--- PROBLEM TO WORK ON ---
In which lines of the data does the string "cells" appear? Copy every one.

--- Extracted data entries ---

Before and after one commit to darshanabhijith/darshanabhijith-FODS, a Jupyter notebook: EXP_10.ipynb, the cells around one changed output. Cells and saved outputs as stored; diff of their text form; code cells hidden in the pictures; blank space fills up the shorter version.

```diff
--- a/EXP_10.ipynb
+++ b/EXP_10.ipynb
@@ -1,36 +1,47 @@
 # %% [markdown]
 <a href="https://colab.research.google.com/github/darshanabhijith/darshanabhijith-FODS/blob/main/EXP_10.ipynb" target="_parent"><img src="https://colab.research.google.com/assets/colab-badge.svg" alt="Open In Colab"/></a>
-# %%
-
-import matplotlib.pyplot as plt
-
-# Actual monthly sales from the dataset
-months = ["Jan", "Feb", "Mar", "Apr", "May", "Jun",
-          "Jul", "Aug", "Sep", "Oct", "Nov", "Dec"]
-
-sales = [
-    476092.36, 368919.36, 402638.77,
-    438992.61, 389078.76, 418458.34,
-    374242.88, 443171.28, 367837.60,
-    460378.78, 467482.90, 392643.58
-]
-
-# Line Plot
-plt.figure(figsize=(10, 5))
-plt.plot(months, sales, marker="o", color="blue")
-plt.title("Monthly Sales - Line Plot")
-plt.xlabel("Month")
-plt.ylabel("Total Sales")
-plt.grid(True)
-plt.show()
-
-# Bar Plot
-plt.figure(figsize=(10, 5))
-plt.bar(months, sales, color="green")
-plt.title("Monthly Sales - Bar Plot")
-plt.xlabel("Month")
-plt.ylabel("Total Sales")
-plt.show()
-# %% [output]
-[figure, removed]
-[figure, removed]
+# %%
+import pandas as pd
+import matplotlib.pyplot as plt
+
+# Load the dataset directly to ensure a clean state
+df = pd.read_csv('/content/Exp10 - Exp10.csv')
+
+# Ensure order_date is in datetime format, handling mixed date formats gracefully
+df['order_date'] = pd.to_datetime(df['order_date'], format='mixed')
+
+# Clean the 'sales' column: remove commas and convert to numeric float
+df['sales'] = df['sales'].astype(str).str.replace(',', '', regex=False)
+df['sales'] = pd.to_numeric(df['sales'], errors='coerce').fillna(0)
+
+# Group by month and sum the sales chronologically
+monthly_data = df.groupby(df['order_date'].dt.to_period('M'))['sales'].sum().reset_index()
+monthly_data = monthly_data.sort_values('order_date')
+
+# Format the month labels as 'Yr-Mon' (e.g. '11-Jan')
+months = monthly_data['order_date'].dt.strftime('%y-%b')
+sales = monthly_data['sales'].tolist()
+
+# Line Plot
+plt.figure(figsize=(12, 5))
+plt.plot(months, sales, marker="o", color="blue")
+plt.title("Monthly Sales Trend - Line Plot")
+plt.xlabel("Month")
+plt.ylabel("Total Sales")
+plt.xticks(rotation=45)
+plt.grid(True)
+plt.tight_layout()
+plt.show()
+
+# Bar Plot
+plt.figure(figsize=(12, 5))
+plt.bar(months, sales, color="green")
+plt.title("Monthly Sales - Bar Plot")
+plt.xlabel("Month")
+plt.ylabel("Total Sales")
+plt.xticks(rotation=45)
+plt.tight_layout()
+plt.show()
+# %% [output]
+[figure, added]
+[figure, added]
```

...

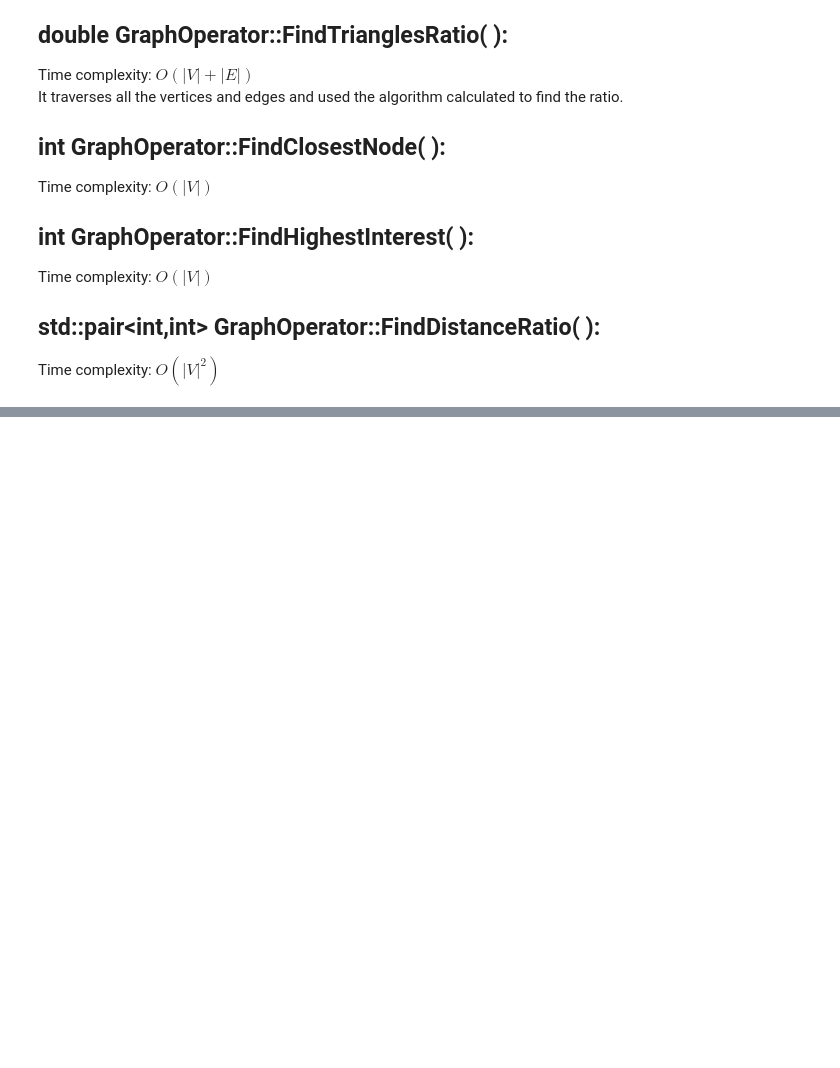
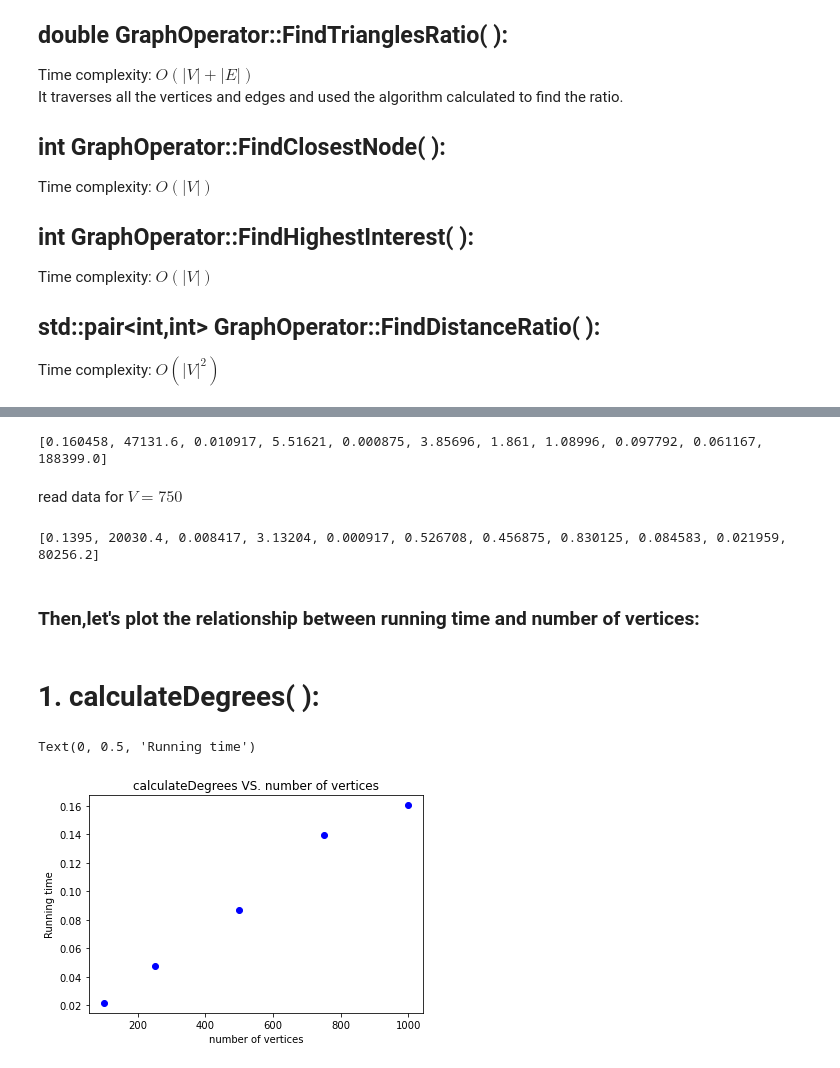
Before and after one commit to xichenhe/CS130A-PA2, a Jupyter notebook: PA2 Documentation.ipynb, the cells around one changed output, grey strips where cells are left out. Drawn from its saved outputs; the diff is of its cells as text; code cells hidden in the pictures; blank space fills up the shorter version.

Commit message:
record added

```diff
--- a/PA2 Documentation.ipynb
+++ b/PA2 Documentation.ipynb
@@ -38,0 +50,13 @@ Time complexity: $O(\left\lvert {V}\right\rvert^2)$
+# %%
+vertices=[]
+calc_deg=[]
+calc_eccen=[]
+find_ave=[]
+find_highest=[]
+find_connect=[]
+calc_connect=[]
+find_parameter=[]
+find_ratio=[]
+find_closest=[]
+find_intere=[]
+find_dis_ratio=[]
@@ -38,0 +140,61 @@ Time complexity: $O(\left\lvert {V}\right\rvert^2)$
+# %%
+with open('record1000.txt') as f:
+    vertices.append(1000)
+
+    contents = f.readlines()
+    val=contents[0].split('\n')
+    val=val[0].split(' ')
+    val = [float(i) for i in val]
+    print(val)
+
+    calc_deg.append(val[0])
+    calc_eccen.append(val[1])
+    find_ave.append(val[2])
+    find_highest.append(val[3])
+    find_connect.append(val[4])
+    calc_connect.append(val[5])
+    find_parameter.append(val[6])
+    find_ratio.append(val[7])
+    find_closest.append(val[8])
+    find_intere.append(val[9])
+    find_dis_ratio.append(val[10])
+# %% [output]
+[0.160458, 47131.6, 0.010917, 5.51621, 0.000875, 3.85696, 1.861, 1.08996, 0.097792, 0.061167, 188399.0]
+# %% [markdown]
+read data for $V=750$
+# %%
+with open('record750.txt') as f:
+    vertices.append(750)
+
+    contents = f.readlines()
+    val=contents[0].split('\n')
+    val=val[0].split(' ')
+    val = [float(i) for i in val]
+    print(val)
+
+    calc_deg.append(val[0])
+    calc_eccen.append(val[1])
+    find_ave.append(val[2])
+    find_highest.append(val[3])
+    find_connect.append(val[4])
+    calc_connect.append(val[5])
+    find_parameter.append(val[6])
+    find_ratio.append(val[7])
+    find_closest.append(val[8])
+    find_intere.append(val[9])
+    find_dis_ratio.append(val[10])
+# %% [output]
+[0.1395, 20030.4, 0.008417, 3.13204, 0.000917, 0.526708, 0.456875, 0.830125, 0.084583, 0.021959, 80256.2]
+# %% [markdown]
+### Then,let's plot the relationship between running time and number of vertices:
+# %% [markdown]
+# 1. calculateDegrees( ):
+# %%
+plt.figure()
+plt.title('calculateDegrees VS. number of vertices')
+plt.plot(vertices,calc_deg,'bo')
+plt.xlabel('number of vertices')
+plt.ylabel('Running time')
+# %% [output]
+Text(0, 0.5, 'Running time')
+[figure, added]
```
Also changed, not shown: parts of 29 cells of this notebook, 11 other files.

...

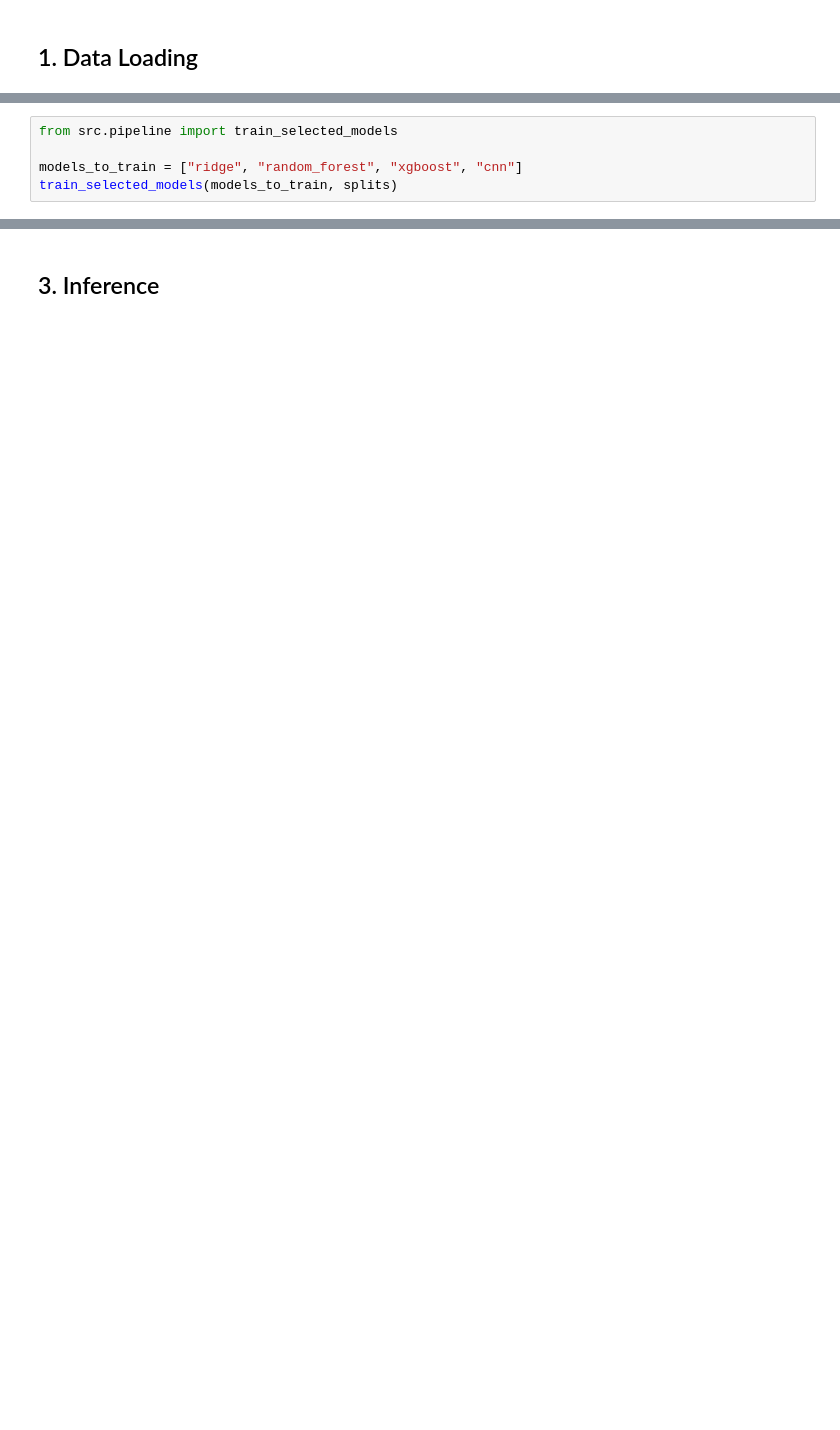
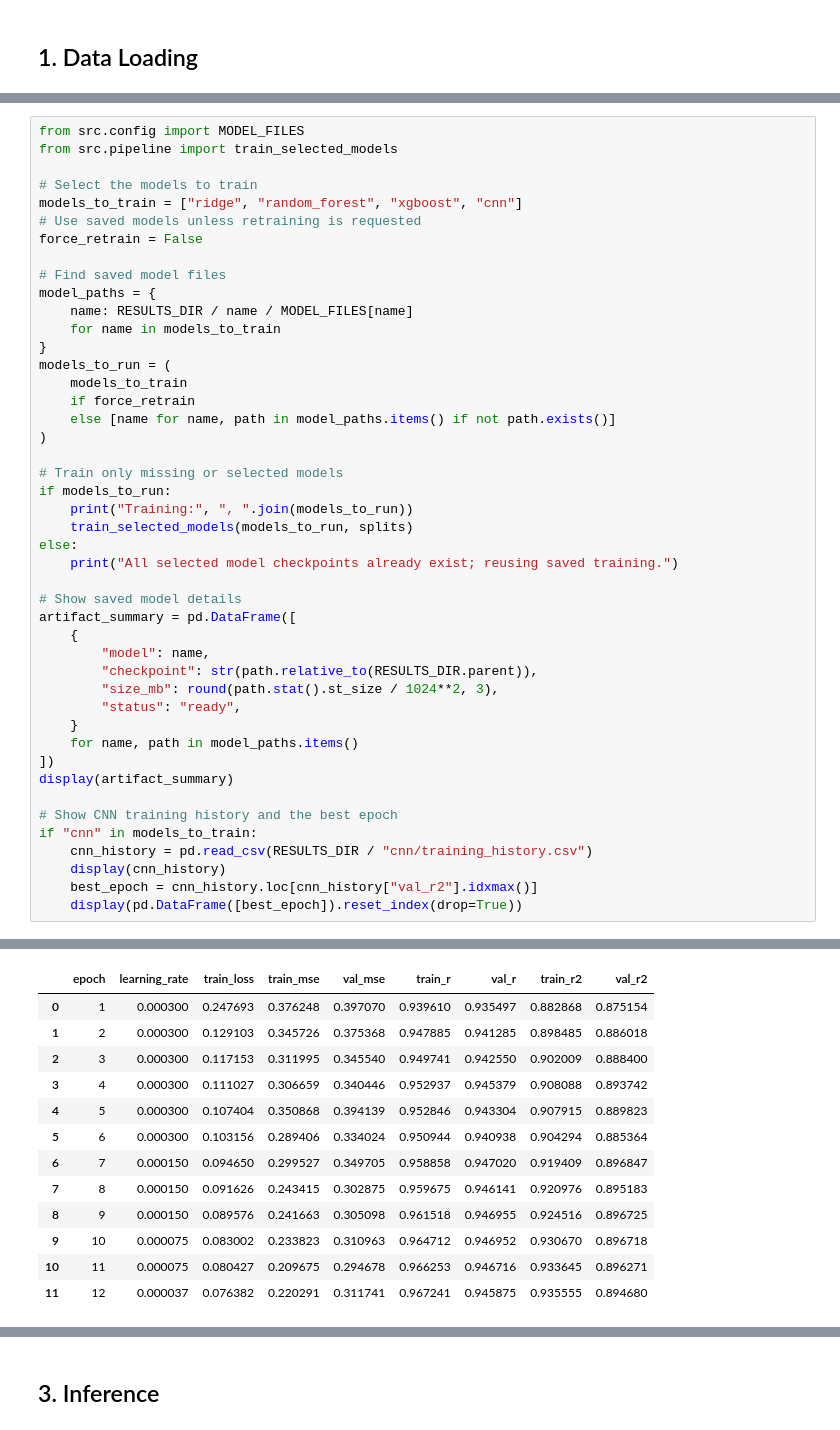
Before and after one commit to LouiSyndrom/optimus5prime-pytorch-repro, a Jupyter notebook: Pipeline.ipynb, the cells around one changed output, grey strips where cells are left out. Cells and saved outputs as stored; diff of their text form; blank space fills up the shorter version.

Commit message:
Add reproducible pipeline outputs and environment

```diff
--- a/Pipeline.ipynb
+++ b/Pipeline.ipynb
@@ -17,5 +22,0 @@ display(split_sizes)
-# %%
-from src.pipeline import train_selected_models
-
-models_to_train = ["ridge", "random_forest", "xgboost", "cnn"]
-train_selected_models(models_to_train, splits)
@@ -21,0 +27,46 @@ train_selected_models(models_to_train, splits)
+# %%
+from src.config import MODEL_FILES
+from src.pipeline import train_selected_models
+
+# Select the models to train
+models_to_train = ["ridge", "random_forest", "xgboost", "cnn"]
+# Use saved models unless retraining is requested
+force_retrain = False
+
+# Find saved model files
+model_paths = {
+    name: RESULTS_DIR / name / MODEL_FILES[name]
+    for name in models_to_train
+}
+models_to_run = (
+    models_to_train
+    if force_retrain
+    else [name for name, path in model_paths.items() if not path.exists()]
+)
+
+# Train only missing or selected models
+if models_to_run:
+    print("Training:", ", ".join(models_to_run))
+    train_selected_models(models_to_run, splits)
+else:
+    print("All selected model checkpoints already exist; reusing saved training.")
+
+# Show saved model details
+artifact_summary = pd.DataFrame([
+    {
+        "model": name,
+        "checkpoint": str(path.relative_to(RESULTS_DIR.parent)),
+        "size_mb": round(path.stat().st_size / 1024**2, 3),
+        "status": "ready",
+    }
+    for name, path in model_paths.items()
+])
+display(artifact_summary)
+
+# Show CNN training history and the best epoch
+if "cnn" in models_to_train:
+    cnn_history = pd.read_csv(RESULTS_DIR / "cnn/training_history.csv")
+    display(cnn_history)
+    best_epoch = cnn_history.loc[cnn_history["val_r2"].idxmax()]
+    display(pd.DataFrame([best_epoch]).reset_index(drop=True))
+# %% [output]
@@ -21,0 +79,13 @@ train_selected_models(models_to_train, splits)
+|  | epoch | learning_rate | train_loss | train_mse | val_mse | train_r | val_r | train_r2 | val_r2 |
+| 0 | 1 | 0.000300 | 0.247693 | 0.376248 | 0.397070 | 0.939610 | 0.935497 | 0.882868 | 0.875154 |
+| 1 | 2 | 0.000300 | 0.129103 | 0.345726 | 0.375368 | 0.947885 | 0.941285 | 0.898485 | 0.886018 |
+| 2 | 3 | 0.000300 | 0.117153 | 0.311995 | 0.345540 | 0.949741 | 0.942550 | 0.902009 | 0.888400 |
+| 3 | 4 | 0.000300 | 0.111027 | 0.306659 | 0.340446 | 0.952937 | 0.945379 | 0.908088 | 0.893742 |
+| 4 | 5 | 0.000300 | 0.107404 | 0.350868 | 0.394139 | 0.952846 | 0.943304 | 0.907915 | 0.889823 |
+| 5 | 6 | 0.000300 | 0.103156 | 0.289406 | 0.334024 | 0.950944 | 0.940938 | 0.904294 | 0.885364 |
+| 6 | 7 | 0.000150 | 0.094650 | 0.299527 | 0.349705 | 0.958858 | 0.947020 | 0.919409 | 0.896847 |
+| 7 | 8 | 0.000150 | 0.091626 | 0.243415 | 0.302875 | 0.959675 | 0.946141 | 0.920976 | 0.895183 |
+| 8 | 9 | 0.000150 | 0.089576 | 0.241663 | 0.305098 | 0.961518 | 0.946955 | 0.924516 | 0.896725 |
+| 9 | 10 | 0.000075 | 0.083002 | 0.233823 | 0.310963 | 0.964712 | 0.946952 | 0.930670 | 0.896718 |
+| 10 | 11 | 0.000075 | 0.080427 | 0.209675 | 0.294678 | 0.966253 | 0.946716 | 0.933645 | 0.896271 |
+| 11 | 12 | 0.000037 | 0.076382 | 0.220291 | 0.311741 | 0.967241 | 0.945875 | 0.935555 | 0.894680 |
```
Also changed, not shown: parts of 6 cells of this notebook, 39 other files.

--- RESULT BELOW ---
Before and after one commit to darshanabhijith/darshanabhijith-FODS, a Jupyter notebook: EXP_10.ipynb, the cells around one changed output. Cells and saved outputs as stored; diff of their text form; code cells hidden in the pictures; blank space fills up the shorter version.
Before and after one commit to xichenhe/CS130A-PA2, a Jupyter notebook: PA2 Documentation.ipynb, the cells around one changed output, grey strips where cells are left out. Drawn from its saved outputs; the diff is of its cells as text; code cells hidden in the pictures; blank space fills up the shorter version.
Also changed, not shown: parts of 29 cells of this notebook, 11 other files.
Before and after one commit to LouiSyndrom/optimus5prime-pytorch-repro, a Jupyter notebook: Pipeline.ipynb, the cells around one changed output, grey strips where cells are left out. Cells and saved outputs as stored; diff of their text form; blank space fills up the shorter version.
Also changed, not shown: parts of 6 cells of this notebook, 39 other files.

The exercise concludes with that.